**Problem to solve:**
Look through the entries below, please, and copy every line with the word "quot".

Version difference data
__________________________________________________
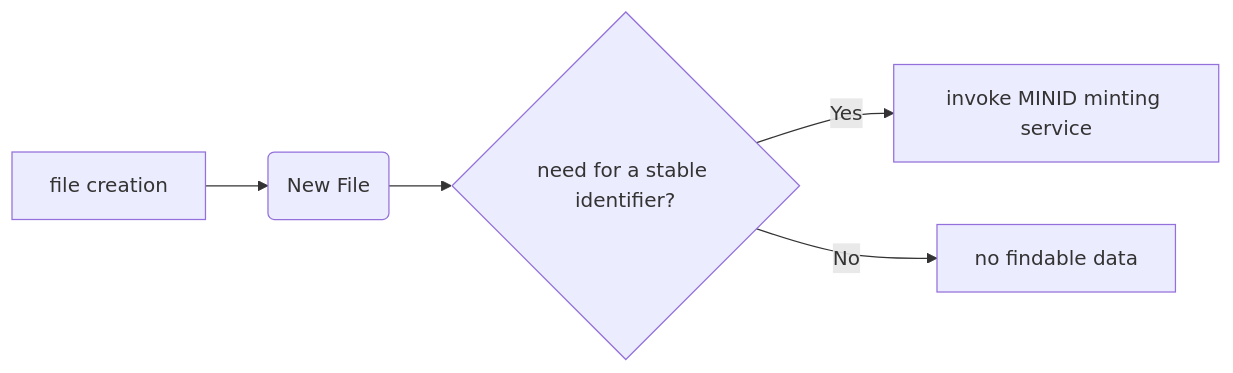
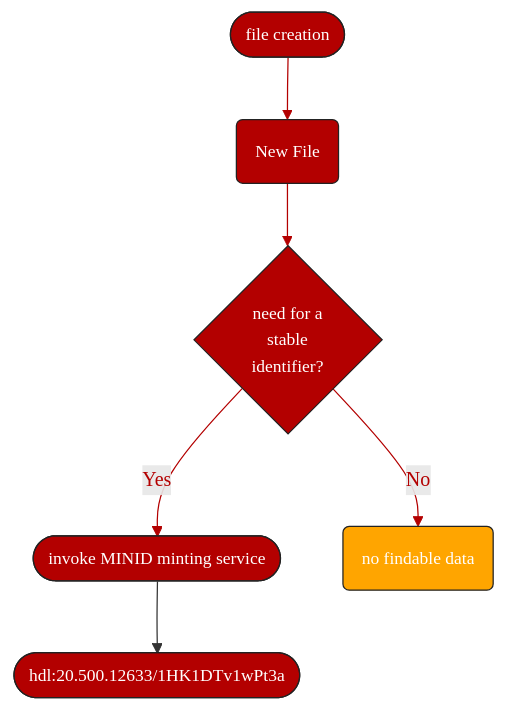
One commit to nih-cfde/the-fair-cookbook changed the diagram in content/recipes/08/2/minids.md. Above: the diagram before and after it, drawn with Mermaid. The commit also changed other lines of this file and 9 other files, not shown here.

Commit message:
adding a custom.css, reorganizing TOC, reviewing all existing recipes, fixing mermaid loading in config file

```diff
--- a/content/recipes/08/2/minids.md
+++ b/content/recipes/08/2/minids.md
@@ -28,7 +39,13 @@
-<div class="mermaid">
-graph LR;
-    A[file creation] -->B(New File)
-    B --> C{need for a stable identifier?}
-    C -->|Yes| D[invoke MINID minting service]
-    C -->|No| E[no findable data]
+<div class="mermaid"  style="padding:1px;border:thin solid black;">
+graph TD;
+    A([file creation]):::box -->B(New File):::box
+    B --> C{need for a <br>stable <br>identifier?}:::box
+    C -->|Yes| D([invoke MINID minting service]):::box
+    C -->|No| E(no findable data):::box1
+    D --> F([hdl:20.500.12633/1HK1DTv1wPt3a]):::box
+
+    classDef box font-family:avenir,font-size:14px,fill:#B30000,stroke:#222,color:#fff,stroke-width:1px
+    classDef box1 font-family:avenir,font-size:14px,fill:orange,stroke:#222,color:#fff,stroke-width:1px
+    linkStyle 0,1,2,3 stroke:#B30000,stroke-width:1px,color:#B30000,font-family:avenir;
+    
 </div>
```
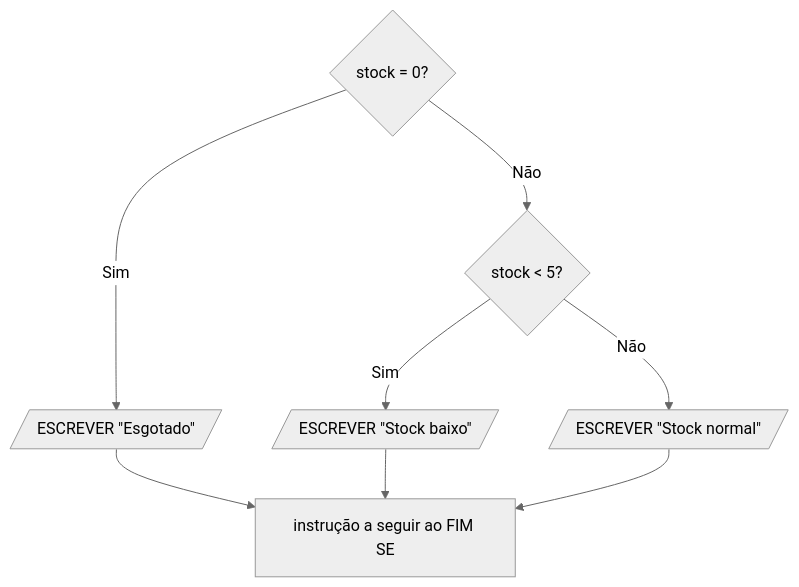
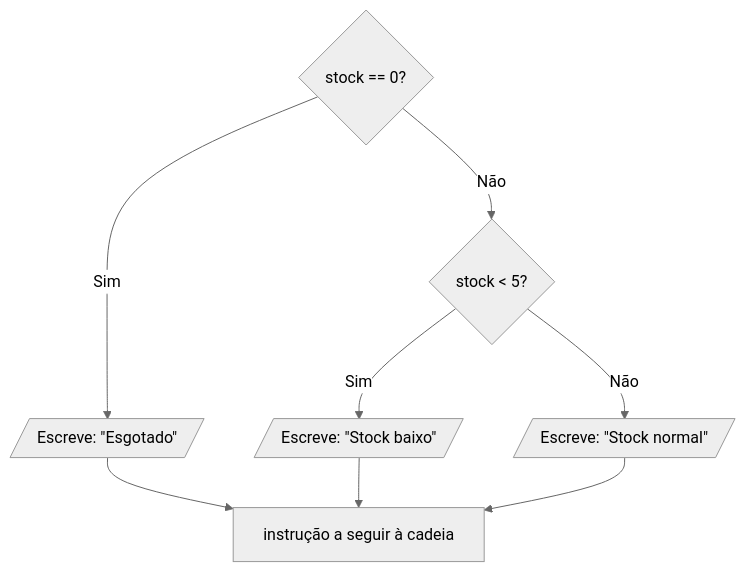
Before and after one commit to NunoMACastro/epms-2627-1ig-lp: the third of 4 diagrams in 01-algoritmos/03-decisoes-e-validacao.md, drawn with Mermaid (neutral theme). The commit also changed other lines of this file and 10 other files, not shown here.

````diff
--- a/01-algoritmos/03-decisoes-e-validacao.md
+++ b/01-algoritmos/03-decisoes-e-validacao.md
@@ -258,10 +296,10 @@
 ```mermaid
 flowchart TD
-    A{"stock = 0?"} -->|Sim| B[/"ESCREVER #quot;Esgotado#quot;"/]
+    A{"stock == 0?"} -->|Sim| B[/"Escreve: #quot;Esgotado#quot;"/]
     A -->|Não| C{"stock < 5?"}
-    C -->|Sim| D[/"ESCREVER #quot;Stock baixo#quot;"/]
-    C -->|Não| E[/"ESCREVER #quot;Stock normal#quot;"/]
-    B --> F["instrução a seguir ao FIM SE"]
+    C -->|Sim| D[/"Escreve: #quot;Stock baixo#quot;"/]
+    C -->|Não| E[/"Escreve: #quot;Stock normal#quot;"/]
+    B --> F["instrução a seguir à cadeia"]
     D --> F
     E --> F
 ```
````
__________________________________________________
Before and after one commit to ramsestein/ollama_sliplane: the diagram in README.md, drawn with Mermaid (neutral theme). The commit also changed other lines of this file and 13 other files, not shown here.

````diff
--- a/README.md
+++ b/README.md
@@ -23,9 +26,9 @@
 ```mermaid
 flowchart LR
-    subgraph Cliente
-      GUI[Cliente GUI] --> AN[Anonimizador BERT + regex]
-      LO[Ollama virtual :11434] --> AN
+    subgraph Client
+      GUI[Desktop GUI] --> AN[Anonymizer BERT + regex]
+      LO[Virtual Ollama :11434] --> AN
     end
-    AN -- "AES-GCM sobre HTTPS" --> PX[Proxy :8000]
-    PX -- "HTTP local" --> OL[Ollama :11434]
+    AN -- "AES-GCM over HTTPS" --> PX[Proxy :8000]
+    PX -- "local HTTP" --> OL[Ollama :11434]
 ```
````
__________________________________________________
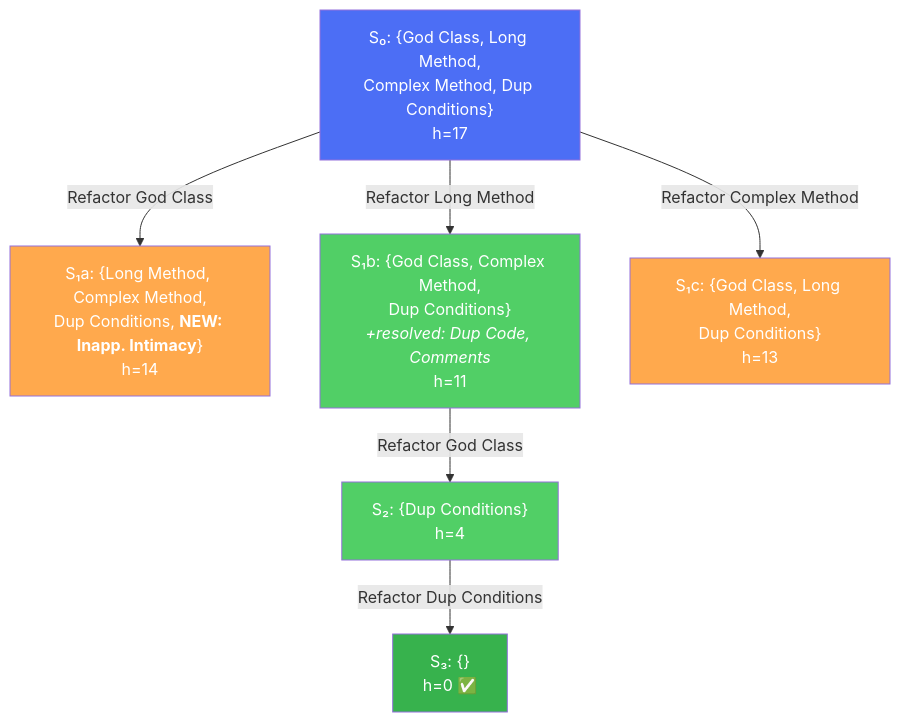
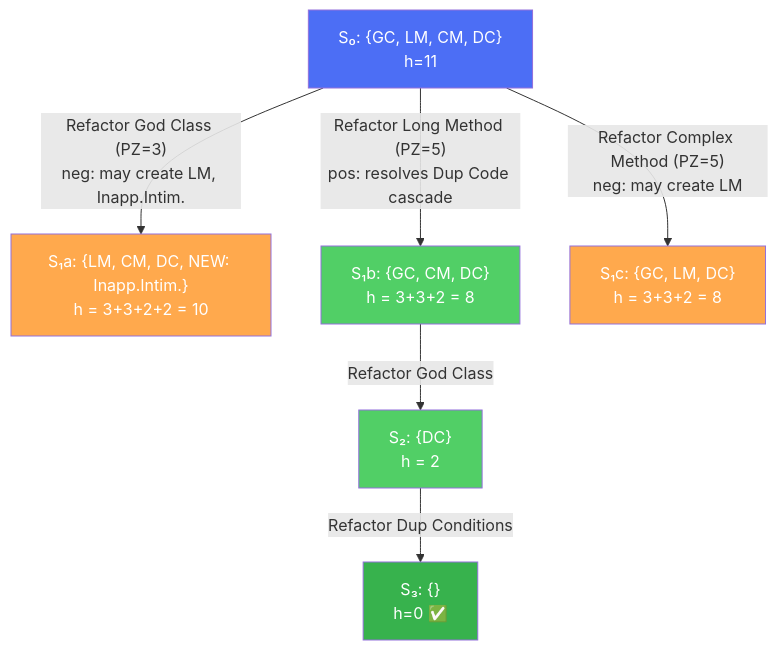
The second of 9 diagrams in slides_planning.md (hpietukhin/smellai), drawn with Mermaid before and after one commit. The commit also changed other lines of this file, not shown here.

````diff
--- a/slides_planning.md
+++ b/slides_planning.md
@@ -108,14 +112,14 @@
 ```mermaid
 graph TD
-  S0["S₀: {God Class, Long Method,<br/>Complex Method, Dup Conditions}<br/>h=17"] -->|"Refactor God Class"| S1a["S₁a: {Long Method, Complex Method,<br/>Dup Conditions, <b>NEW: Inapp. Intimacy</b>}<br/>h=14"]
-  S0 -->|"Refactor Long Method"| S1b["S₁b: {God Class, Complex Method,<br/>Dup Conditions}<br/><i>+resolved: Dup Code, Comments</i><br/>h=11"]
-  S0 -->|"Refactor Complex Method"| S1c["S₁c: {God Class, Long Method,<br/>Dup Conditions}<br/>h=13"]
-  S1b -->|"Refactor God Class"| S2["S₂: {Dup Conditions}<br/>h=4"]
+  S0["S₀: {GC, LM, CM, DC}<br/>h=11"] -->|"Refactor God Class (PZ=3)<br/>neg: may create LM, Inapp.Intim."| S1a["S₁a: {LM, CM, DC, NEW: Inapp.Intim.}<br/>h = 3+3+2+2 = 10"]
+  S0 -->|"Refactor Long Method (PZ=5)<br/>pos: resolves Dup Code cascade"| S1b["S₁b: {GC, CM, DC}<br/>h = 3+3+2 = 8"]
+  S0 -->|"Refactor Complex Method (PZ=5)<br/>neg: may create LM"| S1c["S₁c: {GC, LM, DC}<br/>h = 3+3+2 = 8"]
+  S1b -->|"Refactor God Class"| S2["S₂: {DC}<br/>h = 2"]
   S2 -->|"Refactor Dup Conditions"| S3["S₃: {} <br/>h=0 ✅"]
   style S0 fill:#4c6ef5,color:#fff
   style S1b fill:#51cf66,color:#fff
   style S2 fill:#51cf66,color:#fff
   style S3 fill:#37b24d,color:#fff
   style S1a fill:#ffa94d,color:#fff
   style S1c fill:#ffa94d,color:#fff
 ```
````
__________________________________________________
**Output of the task:**
-    A{"stock = 0?"} -->|Sim| B[/"ESCREVER #quot;Esgotado#quot;"/]
+    A{"stock == 0?"} -->|Sim| B[/"Escreve: #quot;Esgotado#quot;"/]
-    C -->|Sim| D[/"ESCREVER #quot;Stock baixo#quot;"/]
-    C -->|Não| E[/"ESCREVER #quot;Stock normal#quot;"/]
+    C -->|Sim| D[/"Escreve: #quot;Stock baixo#quot;"/]
+    C -->|Não| E[/"Escreve: #quot;Stock normal#quot;"/]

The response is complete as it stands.